DATASET CONTENT Block Start
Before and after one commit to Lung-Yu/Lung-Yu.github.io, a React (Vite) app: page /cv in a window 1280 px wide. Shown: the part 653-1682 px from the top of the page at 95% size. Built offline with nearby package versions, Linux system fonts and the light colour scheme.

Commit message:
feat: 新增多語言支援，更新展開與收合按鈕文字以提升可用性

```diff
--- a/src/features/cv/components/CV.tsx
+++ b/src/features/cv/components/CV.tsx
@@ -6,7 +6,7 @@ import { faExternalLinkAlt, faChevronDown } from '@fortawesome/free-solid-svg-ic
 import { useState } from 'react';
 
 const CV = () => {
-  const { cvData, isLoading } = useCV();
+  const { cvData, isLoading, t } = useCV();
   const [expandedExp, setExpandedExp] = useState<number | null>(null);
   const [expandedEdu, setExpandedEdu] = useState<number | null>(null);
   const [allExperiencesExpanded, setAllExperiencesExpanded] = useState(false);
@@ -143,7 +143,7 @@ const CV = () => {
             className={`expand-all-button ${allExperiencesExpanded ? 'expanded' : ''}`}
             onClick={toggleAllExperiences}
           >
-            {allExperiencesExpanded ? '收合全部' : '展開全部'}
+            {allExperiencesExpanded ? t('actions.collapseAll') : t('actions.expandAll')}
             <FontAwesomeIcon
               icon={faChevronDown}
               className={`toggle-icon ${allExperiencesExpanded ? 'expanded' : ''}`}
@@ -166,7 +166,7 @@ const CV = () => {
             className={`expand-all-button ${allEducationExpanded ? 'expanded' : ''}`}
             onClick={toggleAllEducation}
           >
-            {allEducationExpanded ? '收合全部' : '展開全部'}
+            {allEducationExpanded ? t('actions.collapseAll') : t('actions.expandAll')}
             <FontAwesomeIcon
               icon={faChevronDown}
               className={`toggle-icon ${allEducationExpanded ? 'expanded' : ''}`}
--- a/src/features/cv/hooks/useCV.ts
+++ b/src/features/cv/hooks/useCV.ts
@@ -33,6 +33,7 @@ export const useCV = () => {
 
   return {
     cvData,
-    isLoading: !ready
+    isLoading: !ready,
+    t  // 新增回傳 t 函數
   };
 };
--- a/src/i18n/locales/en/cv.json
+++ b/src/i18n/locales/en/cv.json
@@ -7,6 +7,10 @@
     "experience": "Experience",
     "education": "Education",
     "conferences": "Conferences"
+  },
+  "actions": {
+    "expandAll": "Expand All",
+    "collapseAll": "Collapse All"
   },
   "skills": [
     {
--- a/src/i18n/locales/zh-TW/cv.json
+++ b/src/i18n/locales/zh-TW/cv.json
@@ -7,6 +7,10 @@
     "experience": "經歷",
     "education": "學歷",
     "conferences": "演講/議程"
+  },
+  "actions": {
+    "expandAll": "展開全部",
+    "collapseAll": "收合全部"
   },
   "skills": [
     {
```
DATASET CONTENT Block End
- _INSTRUCTIONS TO FOLLOW_
Copy out each line of the listing that contains the word "展開全部".

- _ANSWER FOR THE TASK_
-            {allExperiencesExpanded ? '收合全部' : '展開全部'}
-            {allEducationExpanded ? '收合全部' : '展開全部'}
+    "expandAll": "展開全部",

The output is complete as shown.